Web page revision data:
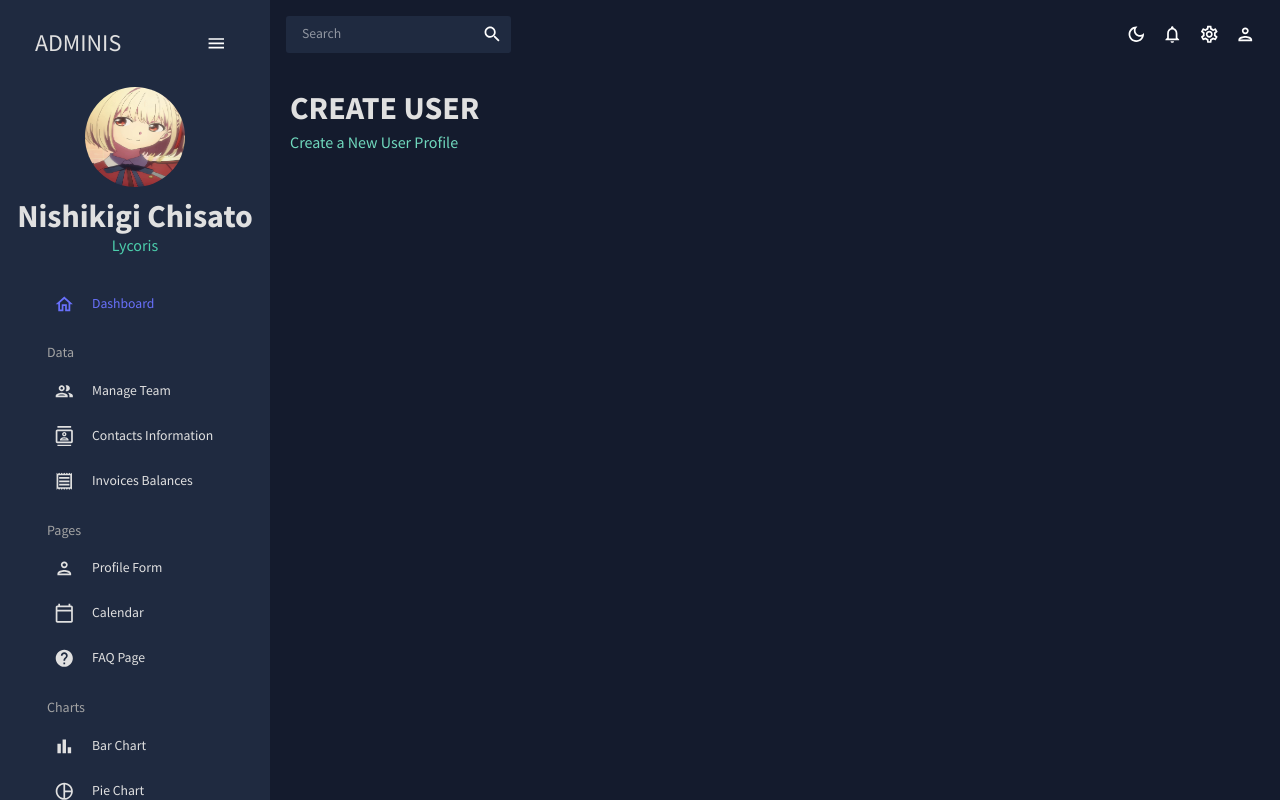
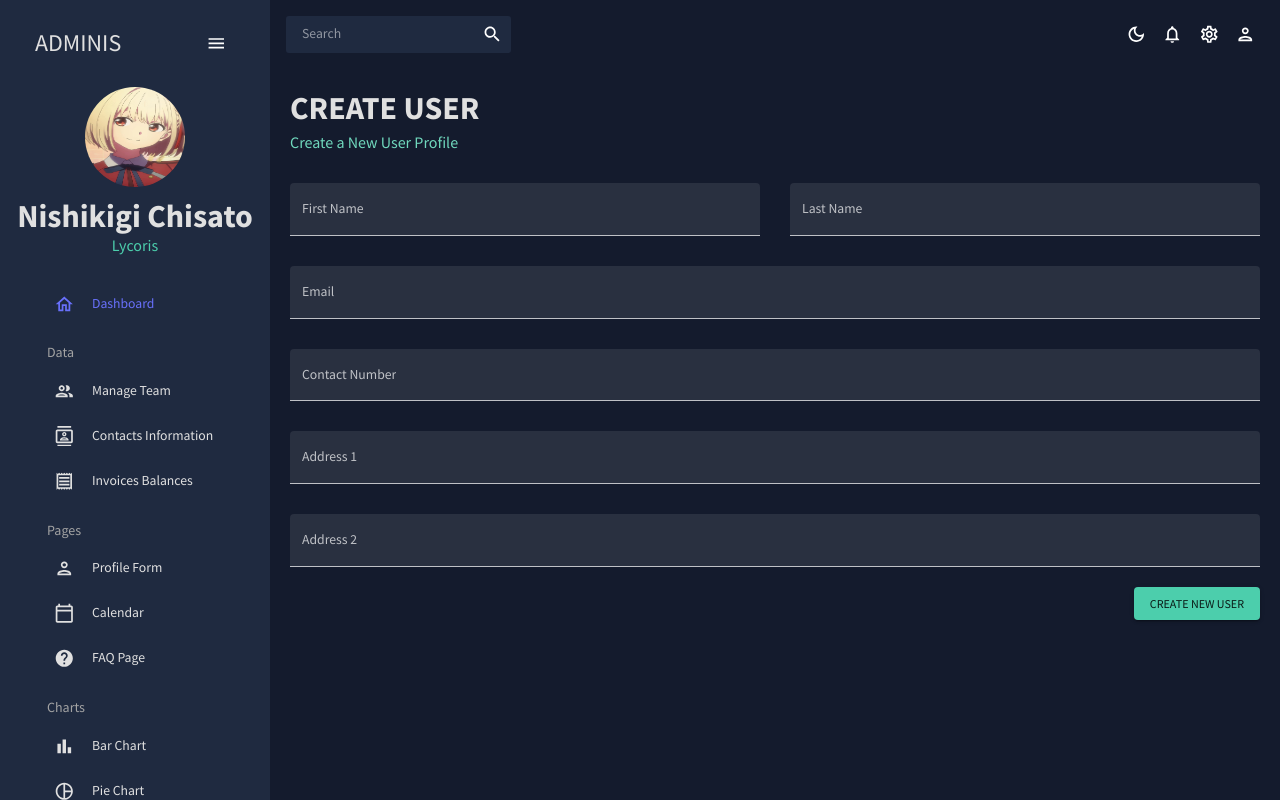
Before and after one commit to jscjml2/dashboard-react, a React (Create React App) app: page /form in a window 1280 px wide. Built offline with nearby package versions, Linux system fonts and the light colour scheme.

Commit message:
finished profile form

```diff
--- a/src/scenes/form/index.jsx
+++ b/src/scenes/form/index.jsx
@@ -13,11 +13,17 @@
   address2: "",
 };
 
+const phoneRegExp =
+  /^((\+[1-9]{1,4}[ -]?)|(\([0-9]{2,3}\)[ -]?)|([0-9]{2,4})[ -]?)*?[0-9]{3,4}[ -]?[0-9]{3,4}$/;
+
 const userSchema = yup.object().shape({
   firstName: yup.string().required("required"),
   lastName: yup.string().required("required"),
-  email: yup.string().required("required"),
-  contact: yup.string().required("required"),
+  email: yup.string().email("invalid email").required("required"),
+  contact: yup
+    .string()
+    .matches(phoneRegExp, "Phone number is not valid")
+    .required("required"),
   address1: yup.string().required("required"),
   address2: yup.string().required("required"),
 });
@@ -36,7 +42,111 @@
         onSubmit={handleFormSubmit}
         initialValues={initialValues}
         validationSchema={userSchema}
-      ></Formik>
+      >
+        {({
+          values,
+          errors,
+          touched,
+          handleBlur,
+          handleChange,
+          handleSubmit,
+        }) => (
+          <form onSubmit={handleSubmit}>
+            <Box
+              display="grid"
+              gap="30px"
+              gridTemplateColumns="repeat(4, minmax(0, 1fr))"
+              sx={{
+                "& > div": { gridColumn: isNonMobile ? undefined : "span 4" },
+              }}
+            >
+              <TextField
+                fullWidth
+                variant="filled"
+                type="text"
+                label="First Name"
+                onBlur={handleBlur}
+                onChange={handleChange}
+                value={values.firstName}
+                name="firstName"
+                error={!!touched.firstName && !!errors.firstName}
+                helperText={touched.firstName && errors.firstName}
+                sx={{ gridColumn: "span 2" }}
+              />
+              <TextField
+                fullWidth
+                variant="filled"
+                type="text"
+                label="Last Name"
+                onBlur={handleBlur}
+                onChange={handleChange}
+                value={values.lastName}
+                name="lastName"
+                error={!!touched.lastName && !!errors.lastName}
+                helperText={touched.lastName && errors.lastName}
+                sx={{ gridColumn: "span 2" }}
+              />
+              <TextField
+                fullWidth
+                variant="filled"
+                type="text"
+                label="Email"
+                onBlur={handleBlur}
+                onChange={handleChange}
+                value={values.email}
+                name="email"
+                error={!!touched.email && !!errors.email}
+                helperText={touched.email && errors.email}
+                sx={{ gridColumn: "span 4" }}
+              />
+              <TextField
+                fullWidth
+                variant="filled"
+                type="text"
+                label="Contact Number"
+                onBlur={handleBlur}
+                onChange={handleChange}
+                value={values.contact}
+                name="contact"
+                error={!!touched.contact && !!errors.contact}
+                helperText={touched.contact && errors.contact}
+                sx={{ gridColumn: "span 4" }}
+              />
+              <TextField
+                fullWidth
+                variant="filled"
+                type="text"
+                label="Address 1"
+                onBlur={handleBlur}
+                onChange={handleChange}
+                value={values.address1}
+                name="address1"
+                error={!!touched.address1 && !!errors.address1}
+                helperText={touched.address1 && errors.address1}
+                sx={{ gridColumn: "span 4" }}
+              />
+              <TextField
+                fullWidth
+                variant="filled"
+                type="text"
+                label="Address 2"
+                onBlur={handleBlur}
+                onChange={handleChange}
+                value={values.address2}
+                name="address2"
+                error={!!touched.address2 && !!errors.address2}
+                helperText={touched.address2 && errors.address2}
+                sx={{ gridColumn: "span 4" }}
+              />
+            </Box>
+            <Box display="flex" justifyContent="end" mt="20px">
+              <Button type="submit" color="secondary" variant="contained">
+                Create New User
+              </Button>
+            </Box>
+          </form>
+        )}
+      </Formik>
     </Box>
   );
 };
```
Also changed, not shown: 1 other file (tests, documents, lock files or other folders).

What the task asks: All entries above must be repeated exactly; pictures are to be left out.

Finished task:
Before and after one commit to jscjml2/dashboard-react, a React (Create React App) app: page /form in a window 1280 px wide. Built offline with nearby package versions, Linux system fonts and the light colour scheme.

Commit message:
finished profile form

```diff
--- a/src/scenes/form/index.jsx
+++ b/src/scenes/form/index.jsx
@@ -13,11 +13,17 @@
   address2: "",
 };
 
+const phoneRegExp =
+  /^((\+[1-9]{1,4}[ -]?)|(\([0-9]{2,3}\)[ -]?)|([0-9]{2,4})[ -]?)*?[0-9]{3,4}[ -]?[0-9]{3,4}$/;
+
 const userSchema = yup.object().shape({
   firstName: yup.string().required("required"),
   lastName: yup.string().required("required"),
-  email: yup.string().required("required"),
-  contact: yup.string().required("required"),
+  email: yup.string().email("invalid email").required("required"),
+  contact: yup
+    .string()
+    .matches(phoneRegExp, "Phone number is not valid")
+    .required("required"),
   address1: yup.string().required("required"),
   address2: yup.string().required("required"),
 });
@@ -36,7 +42,111 @@
         onSubmit={handleFormSubmit}
         initialValues={initialValues}
         validationSchema={userSchema}
-      ></Formik>
+      >
+        {({
+          values,
+          errors,
+          touched,
+          handleBlur,
+          handleChange,
+          handleSubmit,
+        }) => (
+          <form onSubmit={handleSubmit}>
+            <Box
+              display="grid"
+              gap="30px"
+              gridTemplateColumns="repeat(4, minmax(0, 1fr))"
+              sx={{
+                "& > div": { gridColumn: isNonMobile ? undefined : "span 4" },
+              }}
+            >
+              <TextField
+                fullWidth
+                variant="filled"
+                type="text"
+                label="First Name"
+                onBlur={handleBlur}
+                onChange={handleChange}
+                value={values.firstName}
+                name="firstName"
+                error={!!touched.firstName && !!errors.firstName}
+                helperText={touched.firstName && errors.firstName}
+                sx={{ gridColumn: "span 2" }}
+              />
+              <TextField
+                fullWidth
+                variant="filled"
+                type="text"
+                label="Last Name"
+                onBlur={handleBlur}
+                onChange={handleChange}
+                value={values.lastName}
+                name="lastName"
+                error={!!touched.lastName && !!errors.lastName}
+                helperText={touched.lastName && errors.lastName}
+                sx={{ gridColumn: "span 2" }}
+              />
+              <TextField
+                fullWidth
+                variant="filled"
+                type="text"
+                label="Email"
+                onBlur={handleBlur}
+                onChange={handleChange}
+                value={values.email}
+                name="email"
+                error={!!touched.email && !!errors.email}
+                helperText={touched.email && errors.email}
+                sx={{ gridColumn: "span 4" }}
+              />
+              <TextField
+                fullWidth
+                variant="filled"
+                type="text"
+                label="Contact Number"
+                onBlur={handleBlur}
+                onChange={handleChange}
+                value={values.contact}
+                name="contact"
+                error={!!touched.contact && !!errors.contact}
+                helperText={touched.contact && errors.contact}
+                sx={{ gridColumn: "span 4" }}
+              />
+              <TextField
+                fullWidth
+                variant="filled"
+                type="text"
+                label="Address 1"
+                onBlur={handleBlur}
+                onChange={handleChange}
+                value={values.address1}
+                name="address1"
+                error={!!touched.address1 && !!errors.address1}
+                helperText={touched.address1 && errors.address1}
+                sx={{ gridColumn: "span 4" }}
+              />
+              <TextField
+                fullWidth
+                variant="filled"
+                type="text"
+                label="Address 2"
+                onBlur={handleBlur}
+                onChange={handleChange}
+                value={values.address2}
+                name="address2"
+                error={!!touched.address2 && !!errors.address2}
+                helperText={touched.address2 && errors.address2}
+                sx={{ gridColumn: "span 4" }}
+              />
+            </Box>
+            <Box display="flex" justifyContent="end" mt="20px">
+              <Button type="submit" color="secondary" variant="contained">
+                Create New User
+              </Button>
+            </Box>
+          </form>
+        )}
+      </Formik>
     </Box>
   );
 };
```
Also changed, not shown: 1 other file (tests, documents, lock files or other folders).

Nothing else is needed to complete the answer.